* [What is needed]
The line containing "Before and after one commit to am-dj-ct/streetlight, a" marks the end: quote every line from the start of the records below through it, word for word.

Collected data entries
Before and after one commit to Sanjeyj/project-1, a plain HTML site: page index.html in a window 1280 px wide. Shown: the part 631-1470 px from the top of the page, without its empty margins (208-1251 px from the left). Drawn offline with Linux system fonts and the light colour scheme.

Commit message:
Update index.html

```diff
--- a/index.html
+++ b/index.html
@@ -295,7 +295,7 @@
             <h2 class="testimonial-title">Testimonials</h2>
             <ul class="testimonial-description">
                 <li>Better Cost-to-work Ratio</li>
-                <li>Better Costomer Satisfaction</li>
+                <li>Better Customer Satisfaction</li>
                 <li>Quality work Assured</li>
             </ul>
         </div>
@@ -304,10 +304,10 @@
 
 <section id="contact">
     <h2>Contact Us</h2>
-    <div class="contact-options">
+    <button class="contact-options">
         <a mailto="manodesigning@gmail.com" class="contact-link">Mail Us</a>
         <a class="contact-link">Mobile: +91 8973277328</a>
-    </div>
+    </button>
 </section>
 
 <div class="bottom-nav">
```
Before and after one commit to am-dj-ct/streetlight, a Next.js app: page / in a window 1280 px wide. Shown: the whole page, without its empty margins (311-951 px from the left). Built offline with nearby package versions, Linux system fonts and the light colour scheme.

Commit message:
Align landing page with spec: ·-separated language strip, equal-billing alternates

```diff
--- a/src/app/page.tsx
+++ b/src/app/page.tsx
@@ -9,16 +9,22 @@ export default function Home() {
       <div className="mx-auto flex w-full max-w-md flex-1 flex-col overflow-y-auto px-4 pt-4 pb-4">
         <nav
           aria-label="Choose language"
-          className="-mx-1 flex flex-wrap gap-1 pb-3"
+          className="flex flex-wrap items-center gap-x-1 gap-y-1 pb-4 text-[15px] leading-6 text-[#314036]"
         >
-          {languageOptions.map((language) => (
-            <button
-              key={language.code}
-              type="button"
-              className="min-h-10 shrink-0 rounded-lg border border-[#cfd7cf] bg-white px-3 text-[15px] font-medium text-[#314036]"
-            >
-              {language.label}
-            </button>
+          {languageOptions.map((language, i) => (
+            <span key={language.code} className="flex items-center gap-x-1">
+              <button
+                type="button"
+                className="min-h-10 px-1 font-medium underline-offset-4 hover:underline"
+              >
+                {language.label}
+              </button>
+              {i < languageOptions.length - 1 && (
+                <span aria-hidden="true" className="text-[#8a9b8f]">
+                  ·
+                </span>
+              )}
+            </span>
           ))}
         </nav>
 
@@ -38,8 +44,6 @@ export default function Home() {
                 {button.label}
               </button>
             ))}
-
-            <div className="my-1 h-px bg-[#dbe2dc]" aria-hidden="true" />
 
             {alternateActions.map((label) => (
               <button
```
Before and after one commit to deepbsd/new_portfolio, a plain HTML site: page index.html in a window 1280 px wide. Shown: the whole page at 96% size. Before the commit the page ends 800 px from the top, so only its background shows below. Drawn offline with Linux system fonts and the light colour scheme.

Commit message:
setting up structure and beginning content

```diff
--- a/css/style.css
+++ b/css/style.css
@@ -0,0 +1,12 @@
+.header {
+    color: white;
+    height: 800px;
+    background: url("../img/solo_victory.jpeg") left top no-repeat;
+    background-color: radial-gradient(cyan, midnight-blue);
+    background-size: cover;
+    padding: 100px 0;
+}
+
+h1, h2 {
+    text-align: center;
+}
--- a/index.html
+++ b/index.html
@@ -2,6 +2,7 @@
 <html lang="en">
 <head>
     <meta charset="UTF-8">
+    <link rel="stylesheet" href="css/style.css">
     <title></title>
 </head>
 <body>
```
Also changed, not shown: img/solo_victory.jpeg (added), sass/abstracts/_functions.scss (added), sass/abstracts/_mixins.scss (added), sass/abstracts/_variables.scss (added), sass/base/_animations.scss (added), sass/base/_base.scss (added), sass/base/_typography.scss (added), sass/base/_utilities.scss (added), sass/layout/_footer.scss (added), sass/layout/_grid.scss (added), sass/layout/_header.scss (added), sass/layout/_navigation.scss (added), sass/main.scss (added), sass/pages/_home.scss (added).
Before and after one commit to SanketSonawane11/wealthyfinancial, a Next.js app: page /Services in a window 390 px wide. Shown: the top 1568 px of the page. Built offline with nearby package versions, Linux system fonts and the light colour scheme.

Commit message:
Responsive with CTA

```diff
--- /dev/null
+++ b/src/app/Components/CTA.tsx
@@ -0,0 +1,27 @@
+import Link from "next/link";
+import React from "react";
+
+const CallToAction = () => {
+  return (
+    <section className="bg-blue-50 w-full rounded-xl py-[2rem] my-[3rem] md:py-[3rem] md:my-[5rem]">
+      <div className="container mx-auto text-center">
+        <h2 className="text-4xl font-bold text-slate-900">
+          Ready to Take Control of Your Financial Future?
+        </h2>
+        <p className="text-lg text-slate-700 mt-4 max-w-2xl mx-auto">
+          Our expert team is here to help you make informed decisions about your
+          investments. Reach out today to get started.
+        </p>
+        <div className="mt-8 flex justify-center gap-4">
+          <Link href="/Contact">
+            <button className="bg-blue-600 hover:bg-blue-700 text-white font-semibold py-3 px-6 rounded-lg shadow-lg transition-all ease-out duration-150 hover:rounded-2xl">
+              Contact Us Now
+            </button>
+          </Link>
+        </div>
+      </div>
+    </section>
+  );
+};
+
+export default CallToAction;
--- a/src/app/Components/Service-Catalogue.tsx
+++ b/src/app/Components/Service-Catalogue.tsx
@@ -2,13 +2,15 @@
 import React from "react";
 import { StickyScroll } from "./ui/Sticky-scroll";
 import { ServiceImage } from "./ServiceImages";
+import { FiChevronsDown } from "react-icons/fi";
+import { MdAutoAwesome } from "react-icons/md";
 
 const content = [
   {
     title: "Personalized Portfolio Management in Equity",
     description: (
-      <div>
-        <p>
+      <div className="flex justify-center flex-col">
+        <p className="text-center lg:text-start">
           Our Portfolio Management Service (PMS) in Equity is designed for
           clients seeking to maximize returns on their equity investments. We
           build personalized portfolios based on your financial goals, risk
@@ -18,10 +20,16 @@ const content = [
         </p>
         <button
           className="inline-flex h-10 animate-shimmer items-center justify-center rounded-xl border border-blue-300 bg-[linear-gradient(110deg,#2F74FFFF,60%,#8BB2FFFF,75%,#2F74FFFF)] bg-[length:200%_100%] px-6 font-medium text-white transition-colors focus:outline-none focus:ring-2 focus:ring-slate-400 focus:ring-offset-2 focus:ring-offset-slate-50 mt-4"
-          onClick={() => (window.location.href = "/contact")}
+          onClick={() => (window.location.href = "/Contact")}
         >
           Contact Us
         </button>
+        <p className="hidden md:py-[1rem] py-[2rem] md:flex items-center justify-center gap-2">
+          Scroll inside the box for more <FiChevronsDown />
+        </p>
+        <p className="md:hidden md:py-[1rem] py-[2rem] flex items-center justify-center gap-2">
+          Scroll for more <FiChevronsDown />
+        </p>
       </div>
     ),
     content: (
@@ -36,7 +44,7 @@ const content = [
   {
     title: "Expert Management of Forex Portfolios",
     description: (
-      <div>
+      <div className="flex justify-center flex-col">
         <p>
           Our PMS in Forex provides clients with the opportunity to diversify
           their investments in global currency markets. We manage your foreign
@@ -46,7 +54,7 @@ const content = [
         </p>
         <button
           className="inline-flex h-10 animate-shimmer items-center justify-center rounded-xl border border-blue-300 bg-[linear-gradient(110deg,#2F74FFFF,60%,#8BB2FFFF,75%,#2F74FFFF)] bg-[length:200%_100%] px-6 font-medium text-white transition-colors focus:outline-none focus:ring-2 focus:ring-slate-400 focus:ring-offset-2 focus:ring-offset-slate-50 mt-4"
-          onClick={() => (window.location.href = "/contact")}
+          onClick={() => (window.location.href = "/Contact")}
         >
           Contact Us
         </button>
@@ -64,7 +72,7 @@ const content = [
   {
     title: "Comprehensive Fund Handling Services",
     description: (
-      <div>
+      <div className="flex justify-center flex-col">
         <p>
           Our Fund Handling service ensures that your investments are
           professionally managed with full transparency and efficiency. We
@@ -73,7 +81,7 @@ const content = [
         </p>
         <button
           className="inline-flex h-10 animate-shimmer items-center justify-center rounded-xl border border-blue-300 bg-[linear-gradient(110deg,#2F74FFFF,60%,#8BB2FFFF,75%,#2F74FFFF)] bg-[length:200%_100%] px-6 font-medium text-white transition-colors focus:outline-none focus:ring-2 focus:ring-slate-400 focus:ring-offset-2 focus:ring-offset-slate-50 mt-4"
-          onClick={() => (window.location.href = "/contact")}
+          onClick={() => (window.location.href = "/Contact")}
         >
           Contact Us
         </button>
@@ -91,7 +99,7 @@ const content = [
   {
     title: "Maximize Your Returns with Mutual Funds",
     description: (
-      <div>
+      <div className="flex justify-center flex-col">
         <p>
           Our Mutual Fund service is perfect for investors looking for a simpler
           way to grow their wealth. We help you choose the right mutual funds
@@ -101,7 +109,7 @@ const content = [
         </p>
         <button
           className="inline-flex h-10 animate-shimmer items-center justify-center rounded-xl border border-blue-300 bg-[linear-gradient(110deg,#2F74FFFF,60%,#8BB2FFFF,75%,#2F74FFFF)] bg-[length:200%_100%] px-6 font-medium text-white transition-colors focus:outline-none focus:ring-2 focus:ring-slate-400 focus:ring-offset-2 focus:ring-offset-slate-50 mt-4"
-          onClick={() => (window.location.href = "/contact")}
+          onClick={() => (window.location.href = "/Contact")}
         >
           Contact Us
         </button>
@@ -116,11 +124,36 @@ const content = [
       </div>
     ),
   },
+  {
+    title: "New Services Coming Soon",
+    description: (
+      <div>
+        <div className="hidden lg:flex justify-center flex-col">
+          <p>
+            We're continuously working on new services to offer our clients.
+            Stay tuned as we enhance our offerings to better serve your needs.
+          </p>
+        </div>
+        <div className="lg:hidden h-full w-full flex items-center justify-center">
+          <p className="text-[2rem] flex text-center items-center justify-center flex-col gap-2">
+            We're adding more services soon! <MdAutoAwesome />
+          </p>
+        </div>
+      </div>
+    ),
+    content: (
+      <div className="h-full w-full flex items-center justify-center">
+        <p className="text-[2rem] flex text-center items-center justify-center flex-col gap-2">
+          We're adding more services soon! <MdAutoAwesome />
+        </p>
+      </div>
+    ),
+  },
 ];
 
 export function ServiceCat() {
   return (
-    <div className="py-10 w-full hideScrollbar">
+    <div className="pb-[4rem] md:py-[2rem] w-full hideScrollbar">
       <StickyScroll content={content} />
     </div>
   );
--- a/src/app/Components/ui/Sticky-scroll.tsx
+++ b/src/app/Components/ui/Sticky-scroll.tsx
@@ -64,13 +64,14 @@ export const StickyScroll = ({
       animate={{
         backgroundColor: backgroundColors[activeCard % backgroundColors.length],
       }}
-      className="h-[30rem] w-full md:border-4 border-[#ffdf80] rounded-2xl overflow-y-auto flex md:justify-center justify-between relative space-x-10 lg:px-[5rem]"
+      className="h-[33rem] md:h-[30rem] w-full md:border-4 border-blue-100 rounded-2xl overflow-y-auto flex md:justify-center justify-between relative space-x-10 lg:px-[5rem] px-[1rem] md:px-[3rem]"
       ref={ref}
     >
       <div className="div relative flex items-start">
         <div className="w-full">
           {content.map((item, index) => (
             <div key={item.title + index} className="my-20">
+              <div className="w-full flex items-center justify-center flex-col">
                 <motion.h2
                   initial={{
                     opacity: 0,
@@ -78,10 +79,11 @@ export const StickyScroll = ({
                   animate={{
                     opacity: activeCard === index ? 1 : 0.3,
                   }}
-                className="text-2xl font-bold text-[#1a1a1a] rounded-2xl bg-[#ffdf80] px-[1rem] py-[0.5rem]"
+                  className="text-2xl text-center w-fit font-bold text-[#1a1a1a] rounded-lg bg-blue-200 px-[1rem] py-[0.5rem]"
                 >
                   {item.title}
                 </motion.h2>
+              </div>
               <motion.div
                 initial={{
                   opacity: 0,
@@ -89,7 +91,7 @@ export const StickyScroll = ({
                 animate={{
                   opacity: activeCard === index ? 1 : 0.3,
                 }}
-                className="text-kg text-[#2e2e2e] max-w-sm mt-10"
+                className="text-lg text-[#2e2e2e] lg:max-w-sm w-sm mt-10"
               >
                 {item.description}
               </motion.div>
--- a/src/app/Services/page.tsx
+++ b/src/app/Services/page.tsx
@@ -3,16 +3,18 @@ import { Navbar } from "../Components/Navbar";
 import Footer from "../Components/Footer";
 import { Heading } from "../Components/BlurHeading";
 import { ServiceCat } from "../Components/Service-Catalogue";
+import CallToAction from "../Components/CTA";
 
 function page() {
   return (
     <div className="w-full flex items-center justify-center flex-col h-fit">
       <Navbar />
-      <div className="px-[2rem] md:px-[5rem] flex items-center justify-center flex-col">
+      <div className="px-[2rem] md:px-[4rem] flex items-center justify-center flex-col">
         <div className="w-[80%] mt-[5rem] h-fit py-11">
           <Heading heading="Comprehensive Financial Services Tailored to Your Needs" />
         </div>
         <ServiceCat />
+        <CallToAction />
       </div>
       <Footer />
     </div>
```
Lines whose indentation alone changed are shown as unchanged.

* [Task output]
Before and after one commit to Sanjeyj/project-1, a plain HTML site: page index.html in a window 1280 px wide. Shown: the part 631-1470 px from the top of the page, without its empty margins (208-1251 px from the left). Drawn offline with Linux system fonts and the light colour scheme.

Commit message:
Update index.html

```diff
--- a/index.html
+++ b/index.html
@@ -295,7 +295,7 @@
             <h2 class="testimonial-title">Testimonials</h2>
             <ul class="testimonial-description">
                 <li>Better Cost-to-work Ratio</li>
-                <li>Better Costomer Satisfaction</li>
+                <li>Better Customer Satisfaction</li>
                 <li>Quality work Assured</li>
             </ul>
         </div>
@@ -304,10 +304,10 @@
 
 <section id="contact">
     <h2>Contact Us</h2>
-    <div class="contact-options">
+    <button class="contact-options">
         <a mailto="manodesigning@gmail.com" class="contact-link">Mail Us</a>
         <a class="contact-link">Mobile: +91 8973277328</a>
-    </div>
+    </button>
 </section>
 
 <div class="bottom-nav">
```
Before and after one commit to am-dj-ct/streetlight, a Next.js app: page / in a window 1280 px wide. Shown: the whole page, without its empty margins (311-951 px from the left). Built offline with nearby package versions, Linux system fonts and the light colour scheme.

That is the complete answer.